(Stored data)

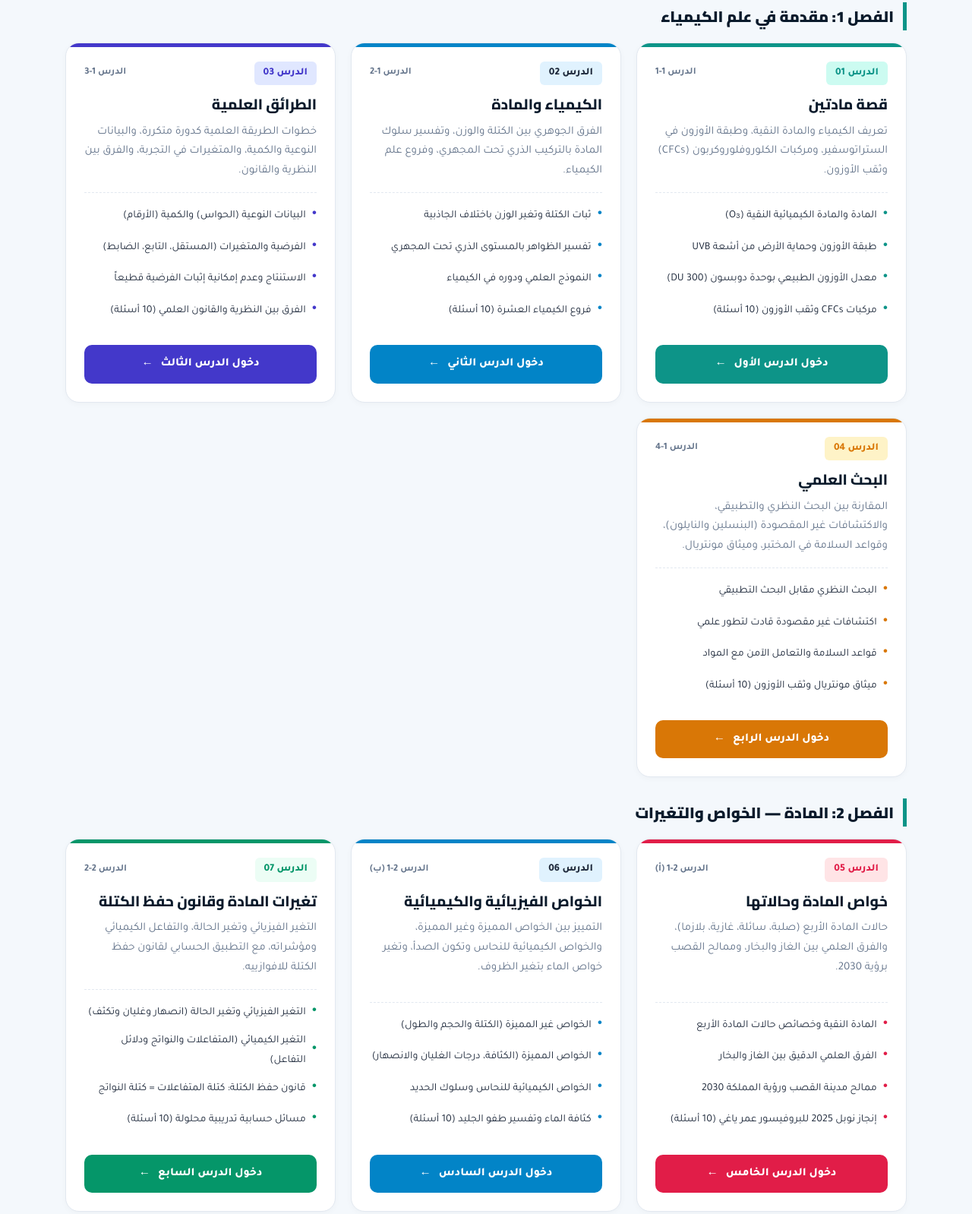
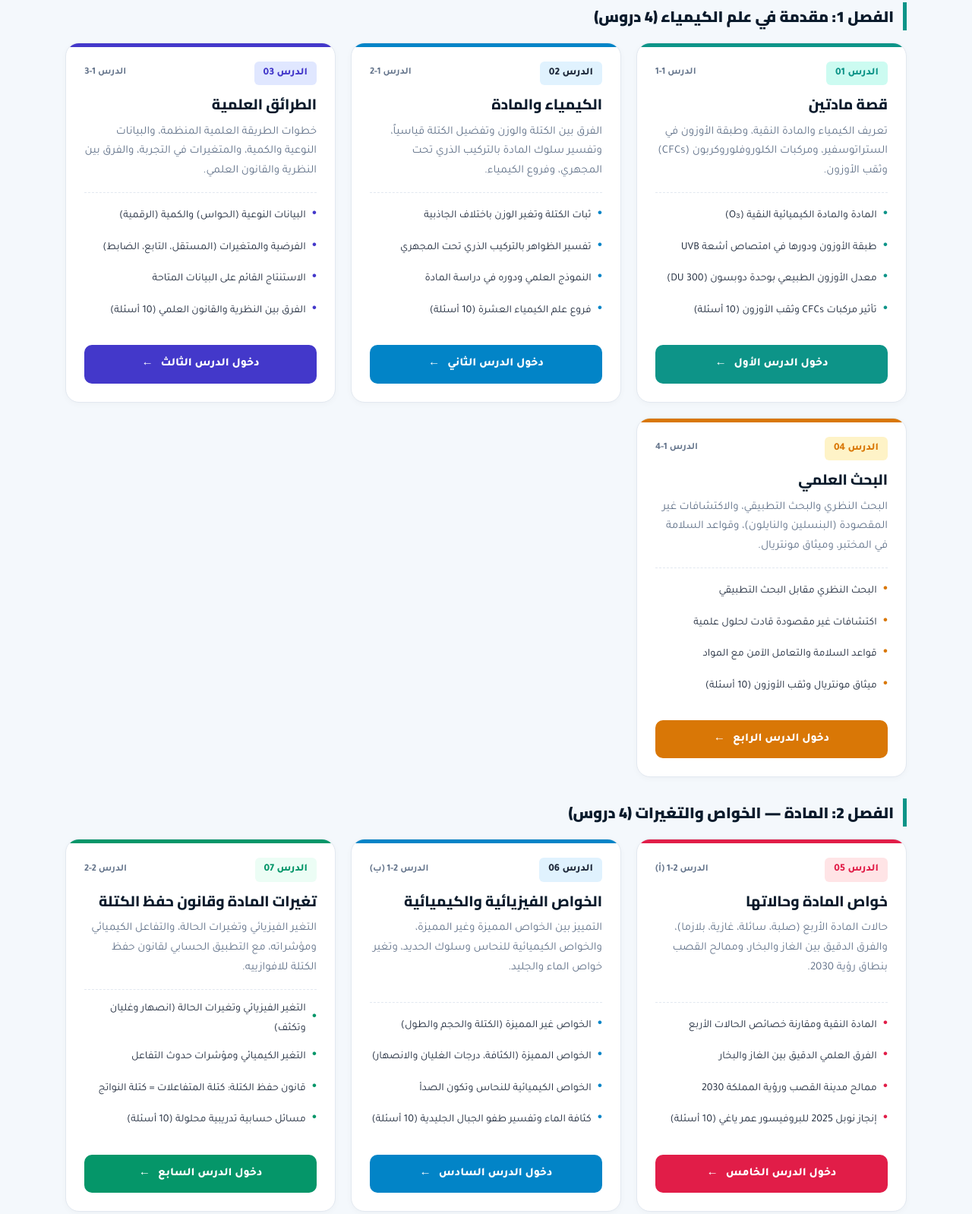
Before and after one commit to essa-chemistry/first-semester, a plain HTML site: page index.html in a window 1280 px wide. Shown: the part 394-1992 px from the top of the page at 76% size. Drawn offline with Linux system fonts and the light colour scheme.

Commit message:
Update index.html

```diff
--- a/index.html
+++ b/index.html
@@ -295,6 +295,12 @@
     .c-amber .btn-open { background: var(--amber); }
     .c-amber:hover { border-color: var(--amber); }
 
+    .c-rose .card-stripe { background: var(--rose); }
+    .c-rose .lesson-num { background: var(--rose-tint); color: var(--rose); }
+    .c-rose .topics-list li::before { color: var(--rose); }
+    .c-rose .btn-open { background: var(--rose); }
+    .c-rose:hover { border-color: var(--rose); }
+
     .c-emerald .card-stripe { background: var(--emerald); }
     .c-emerald .lesson-num { background: var(--emerald-tint); color: var(--emerald); }
     .c-emerald .topics-list li::before { color: var(--emerald); }
@@ -306,12 +312,6 @@
     .c-purple .topics-list li::before { color: var(--purple); }
     .c-purple .btn-open { background: var(--purple); }
     .c-purple:hover { border-color: var(--purple); }
-
-    .c-rose .card-stripe { background: var(--rose); }
-    .c-rose .lesson-num { background: var(--rose-tint); color: var(--rose); }
-    .c-rose .topics-list li::before { color: var(--rose); }
-    .c-rose .btn-open { background: var(--rose); }
-    .c-rose:hover { border-color: var(--rose); }
 
     /* ══ FOOTER ══ */
     footer {
@@ -329,20 +329,20 @@
   <header>
     <div class="badge">🔬 كيمياء 1 | الصف الأول الثانوي</div>
     <h1>بوابة دروس <span>كيمياء 1 التفاعلية</span></h1>
-    <p>بوابة المراجعة الشاملة لمقرر كيمياء 1: المفاهيم الأساسية، الأمثلة التطبيقية، الشروحات المبسطة، وبنك الأسئلة الذاتي لكل درس.</p>
+    <p>منصة المراجعة الشاملة لجميع دروس مقرر كيمياء 1: مفاهيم علمية منظمة، شروحات مركزة، واختبارات تفاعلية ذاتية لكل موضوع.</p>
   </header>
 
   <main>
     <div class="intro-banner">
       <div class="intro-icon">🧪</div>
       <div class="intro-text">
-        <h3>مرحباً بكم يا أبطال كيمياء 1</h3>
-        <p>اختر الدرس المطلوب لبدء المذاكرة ومراجعة الأفكار الأساسية، ثم حل الاختبار التفاعلي (10 أسئلة) للتأكد من فهمك.</p>
+        <h3>مرحباً بكم يا أبطال الكيمياء</h3>
+        <p>تجدون أدناه جميع دروس الفصلين الأول والثاني (8 دروس متكاملة)؛ اضغط على زر أي درس للدخول إلى الشرح والاختبار التقييمي المباشر.</p>
       </div>
     </div>
 
-    <!-- الفصل 1 -->
-    <div class="section-title">الفصل 1: مقدمة في علم الكيمياء</div>
+    <!-- ══ الفصل 1 ══ -->
+    <div class="section-title">الفصل 1: مقدمة في علم الكيمياء (4 دروس)</div>
     <div class="lessons-grid">
 
       <!-- الدرس 1: قصة مادتين -->
@@ -356,9 +356,9 @@
         <p class="lesson-desc">تعريف الكيمياء والمادة النقية، وطبقة الأوزون في الستراتوسفير، ومركبات الكلوروفلوروكربون (CFCs) وثقب الأوزون.</p>
         <ul class="topics-list">
           <li>المادة والمادة الكيميائية النقية (O₃)</li>
-          <li>طبقة الأوزون وحماية الأرض من أشعة UVB</li>
+          <li>طبقة الأوزون ودورها في امتصاص أشعة UVB</li>
           <li>معدل الأوزون الطبيعي بوحدة دوبسون (300 DU)</li>
-          <li>مركبات CFCs وثقب الأوزون (10 أسئلة)</li>
+          <li>تأثير مركبات CFCs وثقب الأوزون (10 أسئلة)</li>
         </ul>
         <a href="lesson%2001.html" class="btn-open">
           <span>دخول الدرس الأول</span>
@@ -374,12 +374,12 @@
           <span class="lesson-chapter">الدرس 1-2</span>
         </div>
         <h2 class="lesson-title">الكيمياء والمادة</h2>
-        <p class="lesson-desc">الفرق الجوهري بين الكتلة والوزن، وتفسير سلوك المادة بالتركيب الذري تحت المجهري، وفروع علم الكيمياء.</p>
+        <p class="lesson-desc">الفرق بين الكتلة والوزن وتفضيل الكتلة قياسياً، وتفسير سلوك المادة بالتركيب الذري تحت المجهري، وفروع الكيمياء.</p>
         <ul class="topics-list">
           <li>ثبات الكتلة وتغير الوزن باختلاف الجاذبية</li>
-          <li>تفسير الظواهر بالمستوى الذري تحت المجهري</li>
-          <li>النموذج العلمي ودوره في الكيمياء</li>
-          <li>فروع الكيمياء العشرة (10 أسئلة)</li>
+          <li>تفسير الظواهر بالتركيب الذري تحت المجهري</li>
+          <li>النموذج العلمي ودوره في دراسة المادة</li>
+          <li>فروع علم الكيمياء العشرة (10 أسئلة)</li>
         </ul>
         <a href="lesson%2002.html" class="btn-open">
           <span>دخول الدرس الثاني</span>
@@ -395,11 +395,11 @@
           <span class="lesson-chapter">الدرس 1-3</span>
         </div>
         <h2 class="lesson-title">الطرائق العلمية</h2>
-        <p class="lesson-desc">خطوات الطريقة العلمية كدورة متكررة، والبيانات النوعية والكمية، والمتغيرات في التجربة، والفرق بين النظرية والقانون.</p>
+        <p class="lesson-desc">خطوات الطريقة العلمية المنظمة، والبيانات النوعية والكمية، والمتغيرات في التجربة، والفرق بين النظرية والقانون العلمي.</p>
         <ul class="topics-list">
-          <li>البيانات النوعية (الحواس) والكمية (الأرقام)</li>
+          <li>البيانات النوعية (الحواس) والكمية (الرقمية)</li>
           <li>الفرضية والمتغيرات (المستقل، التابع، الضابط)</li>
-          <li>الاستنتاج وعدم إمكانية إثبات الفرضية قطيعاً</li>
+          <li>الاستنتاج القائم على البيانات المتاحة</li>
           <li>الفرق بين النظرية والقانون العلمي (10 أسئلة)</li>
         </ul>
         <a href="lesson%2003.html" class="btn-open">
@@ -416,10 +416,10 @@
           <span class="lesson-chapter">الدرس 1-4</span>
         </div>
         <h2 class="lesson-title">البحث العلمي</h2>
-        <p class="lesson-desc">المقارنة بين البحث النظري والتطبيقي، والاكتشافات غير المقصودة (البنسلين والنايلون)، وقواعد السلامة في المختبر، وميثاق مونتريال.</p>
+        <p class="lesson-desc">البحث النظري والبحث التطبيقي، والاكتشافات غير المقصودة (البنسلين والنايلون)، وقواعد السلامة في المختبر، وميثاق مونتريال.</p>
         <ul class="topics-list">
           <li>البحث النظري مقابل البحث التطبيقي</li>
-          <li>اكتشافات غير مقصودة قادت لتطور علمي</li>
+          <li>اكتشافات غير مقصودة قادت لحلول علمية</li>
           <li>قواعد السلامة والتعامل الآمن مع المواد</li>
           <li>ميثاق مونتريال وثقب الأوزون (10 أسئلة)</li>
         </ul>
@@ -431,8 +431,8 @@
 
     </div>
 
-    <!-- الفصل 2 -->
-    <div class="section-title">الفصل 2: المادة — الخواص والتغيرات</div>
+    <!-- ══ الفصل 2 ══ -->
+    <div class="section-title">الفصل 2: المادة — الخواص والتغيرات (4 دروس)</div>
     <div class="lessons-grid">
 
       <!-- الدرس 5: خواص المادة وحالاتها الفيزيائية -->
@@ -443,9 +443,9 @@
           <span class="lesson-chapter">الدرس 2-1 (أ)</span>
         </div>
         <h2 class="lesson-title">خواص المادة وحالاتها</h2>
-        <p class="lesson-desc">حالات المادة الأربع (صلبة، سائلة، غازية، بلازما)، والفرق العلمي بين الغاز والبخار، وممالح القصب برؤية 2030.</p>
+        <p class="lesson-desc">حالات المادة الأربع (صلبة، سائلة، غازية، بلازما)، والفرق الدقيق بين الغاز والبخار، وممالح القصب بنطاق رؤية 2030.</p>
         <ul class="topics-list">
-          <li>المادة النقية وخصائص حالات المادة الأربع</li>
+          <li>المادة النقية ومقارنة خصائص الحالات الأربع</li>
           <li>الفرق العلمي الدقيق بين الغاز والبخار</li>
           <li>ممالح مدينة القصب ورؤية المملكة 2030</li>
           <li>إنجاز نوبل 2025 للبروفيسور عمر ياغي (10 أسئلة)</li>
@@ -464,12 +464,12 @@
           <span class="lesson-chapter">الدرس 2-1 (ب)</span>
         </div>
         <h2 class="lesson-title">الخواص الفيزيائية والكيميائية</h2>
-        <p class="lesson-desc">التمييز بين الخواص المميزة وغير المميزة، والخواص الكيميائية للنحاس وتكون الصدأ، وتغير خواص الماء بتغير الظروف.</p>
+        <p class="lesson-desc">التمييز بين الخواص المميزة وغير المميزة، والخواص الكيميائية للنحاس وسلوك الحديد، وتغير خواص الماء والجليد.</p>
         <ul class="topics-list">
           <li>الخواص غير المميزة (الكتلة والحجم والطول)</li>
           <li>الخواص المميزة (الكثافة، درجات الغليان والانصهار)</li>
-          <li>الخواص الكيميائية للنحاس وسلوك الحديد</li>
-          <li>كثافة الماء وتفسير طفو الجليد (10 أسئلة)</li>
+          <li>الخواص الكيميائية للنحاس وتكون الصدأ</li>
+          <li>كثافة الماء وتفسير طفو الجبال الجليدية (10 أسئلة)</li>
         </ul>
         <a href="lesson%2006.html" class="btn-open">
           <span>دخول الدرس السادس</span>
@@ -485,10 +485,10 @@
           <span class="lesson-chapter">الدرس 2-2</span>
         </div>
         <h2 class="lesson-title">تغيرات المادة وقانون حفظ الكتلة</h2>
-        <p class="lesson-desc">التغير الفيزيائي وتغير الحالة، والتفاعل الكيميائي ومؤشراته، مع التطبيق الحسابي لقانون حفظ الكتلة للافوازييه.</p>
+        <p class="lesson-desc">التغير الفيزيائي وتغيرات الحالة، والتفاعل الكيميائي ومؤشراته، مع التطبيق الحسابي لقانون حفظ الكتلة للافوازييه.</p>
         <ul class="topics-list">
-          <li>التغير الفيزيائي وتغير الحالة (انصهار وغليان وتكثف)</li>
-          <li>التغير الكيميائي (المتفاعلات والنواتج ودلائل التفاعل)</li>
+          <li>التغير الفيزيائي وتغيرات الحالة (انصهار وغليان وتكثف)</li>
+          <li>التغير الكيميائي ومؤشرات حدوث التفاعل</li>
           <li>قانون حفظ الكتلة: كتلة المتفاعلات = كتلة النواتج</li>
           <li>مسائل حسابية تدريبية محلولة (10 أسئلة)</li>
         </ul>
@@ -506,10 +506,10 @@
           <span class="lesson-chapter">الدرس 2-3</span>
         </div>
         <h2 class="lesson-title">المخاليط وطرائق فصلها</h2>
-        <p class="lesson-desc">التمييز بين المخلوط المتجانس وغير المتجانس، وأنواع المحاليل والسبائك، واستعراض طرائق الفصل الفيزيائية الست.</p>
+        <p class="lesson-desc">التمييز بين المخلوط المتجانس وغير المتجانس، والسبائك والمحاليل الستة (أسطوانة الغواص)، وطرائق الفصل الفيزيائية.</p>
         <ul class="topics-list">
           <li>المخاليط المتجانسة (المحاليل) وغير المتجانسة</li>
-          <li>أنواع المحاليل الستة والسبائك (الفولاذ وسبائك ناسا)</li>
+          <li>أنواع المحاليل الستة والسبائك (الفولاذ والمجوهرات)</li>
           <li>طرائق الفصل (الترشيح، التقطير، الكروماتوجرافيا)</li>
           <li>التبلور عالي النقاوة والتسامي (10 أسئلة)</li>
         </ul>
```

- Task prompt -
Each line in the data that holds the string "الغاز" should be found and copied.

- Task answer -
-        <p class="lesson-desc">حالات المادة الأربع (صلبة، سائلة، غازية، بلازما)، والفرق العلمي بين الغاز والبخار، وممالح القصب برؤية 2030.</p>
+        <p class="lesson-desc">حالات المادة الأربع (صلبة، سائلة، غازية، بلازما)، والفرق الدقيق بين الغاز والبخار، وممالح القصب بنطاق رؤية 2030.</p>
           <li>الفرق العلمي الدقيق بين الغاز والبخار</li>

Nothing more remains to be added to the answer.